And so in one sense, the absolutists at the Committee of 100 are right: While aesthetic values didn’t factor into the actual passage of the regulations—and the height of the Capitol’s dome, contrary to popular myth, had absolutely nothing to do with it—they had their advocates from the act’s very inception. Over time, a low-slung conception of the nation’s capital became the act’s staunchest defense.
Some quibbled with the Height Act from its very inception, and several exemptions were obtained to get around the law. But broader opposition started to arise in the 1960s. In other cities around the country and around the globe, local restrictions were ditched as urban boosters sought to erect proud new monuments to their modernity. Locally, D.C. itself started to worry about losing businesses and residents to the suburbs. Aesthetes also disdained an unintended effect of the height limits on D.C.’s downtown—a proliferation of boxy buildings that architect Arthur Cotton Moore decried in a 1966 Washingtonian article as “short, fat, and sexless.” While elegant towers sprouted up in Chicago and New York, D.C. was doomed to build boring bureaucratic slabs.
In 1971, the D.C. Council completed an extensive review of building height regulations. Its conclusion: In order to “start a dramatic reversal of the continuing deterioration” of downtown Washington, height limits should be selectively raised to a maximum of 250 feet. Everybody got on board: Mayor Walter Washington, then-Del. Walter Fauntroy, the city’s Zoning Commission, the Washington Metropolitan Area Transit Authority, and a number of civic and industry groups supported the modifications. But the federal Commission on Fine Arts took strong exception. Chairman J. Carter Brown extolled the fact that President Washington’s “vision is unpolluted as yet by the pressures of economic greed,” and said the city’s proposal would allow “a few visible belches, towers allowed to spring up piggly-wiggly.” Bills offered in Congress fizzled before reaching a vote.
After that attempt, the issue died down for a few decades, perhaps because demand didn’t exist in downtrodden D.C. for much beyond the 12-story superblock. Meanwhile, construction of the Metrorail system ferried people efficiently between government jobs downtown and houses in the suburbs, and the city’s population dropped by 30 percent between 1950 and 2000.

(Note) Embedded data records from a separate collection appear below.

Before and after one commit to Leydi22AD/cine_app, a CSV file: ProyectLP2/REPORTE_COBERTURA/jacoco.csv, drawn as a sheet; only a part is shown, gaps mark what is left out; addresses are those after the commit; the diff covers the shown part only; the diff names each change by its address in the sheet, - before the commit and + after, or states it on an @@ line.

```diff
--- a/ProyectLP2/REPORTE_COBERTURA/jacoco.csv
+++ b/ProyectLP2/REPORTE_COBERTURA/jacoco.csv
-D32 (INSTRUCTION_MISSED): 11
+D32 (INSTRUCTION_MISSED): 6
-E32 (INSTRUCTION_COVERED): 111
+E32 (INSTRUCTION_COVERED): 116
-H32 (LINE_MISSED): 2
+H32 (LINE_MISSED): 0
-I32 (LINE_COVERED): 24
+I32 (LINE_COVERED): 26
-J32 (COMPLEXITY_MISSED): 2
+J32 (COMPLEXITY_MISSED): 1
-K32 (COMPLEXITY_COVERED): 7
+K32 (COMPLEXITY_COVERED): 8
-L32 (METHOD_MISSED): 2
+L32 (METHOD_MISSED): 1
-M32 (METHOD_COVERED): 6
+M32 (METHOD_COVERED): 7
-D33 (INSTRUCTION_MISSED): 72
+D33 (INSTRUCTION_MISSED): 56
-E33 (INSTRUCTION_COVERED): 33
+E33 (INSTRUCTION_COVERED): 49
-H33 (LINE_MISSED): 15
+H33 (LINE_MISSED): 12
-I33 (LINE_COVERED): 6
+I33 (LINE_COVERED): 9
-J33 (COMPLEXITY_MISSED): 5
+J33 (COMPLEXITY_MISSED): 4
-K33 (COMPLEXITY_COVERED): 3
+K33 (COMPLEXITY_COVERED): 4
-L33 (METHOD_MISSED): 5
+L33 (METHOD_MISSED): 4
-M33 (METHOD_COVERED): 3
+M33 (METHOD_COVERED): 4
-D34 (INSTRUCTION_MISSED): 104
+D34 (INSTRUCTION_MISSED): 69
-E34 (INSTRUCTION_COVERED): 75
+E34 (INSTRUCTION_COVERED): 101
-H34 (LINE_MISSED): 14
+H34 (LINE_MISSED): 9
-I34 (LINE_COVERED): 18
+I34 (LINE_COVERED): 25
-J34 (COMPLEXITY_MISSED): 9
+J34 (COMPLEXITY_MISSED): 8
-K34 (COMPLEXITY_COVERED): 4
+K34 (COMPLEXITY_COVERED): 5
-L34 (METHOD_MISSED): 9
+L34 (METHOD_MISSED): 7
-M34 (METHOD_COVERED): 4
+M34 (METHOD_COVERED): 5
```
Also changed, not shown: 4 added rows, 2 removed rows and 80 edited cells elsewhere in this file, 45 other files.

Now, the debate crops up every few years, whenever some high-profile person—like architecture writer Witold Rybczynski or urbanist developer Christopher Leinberger—sees fit to launch a polemic one way or another. The discussion has become circular and wooden, and even worse, carries an air of futility. According to Truding, nobody has approached his boss in the last few years to try again with legislation that would relax the limits. Even the most vociferous advocates of allowing higher buildings offer little in the way of ideas for actually making it happen.
If Mayor Walter Washington thought it made sense to relax height limits back in 1971, it makes even more sense today. After decades of decline, the District is hot again, and it’s missing opportunities: At a time when capital and the demand exist to support controlled experiments with higher buildings—just look at the bulky new edifices planned for the Center Leg Freeway’s air rights, over Union Station’s rail yard, and even further up 14th Street NW—the 1910 law still sits there, entirely inert. The Office of Planning is again reviewing its zoning regulations. But to get a sense of how lame the conversation is, consider this: The most contentious question involves how to measure the height of a building that’s on top of a bridge. The organization is powerless to make more substantive alterations.
Why change now? There are three main arguments.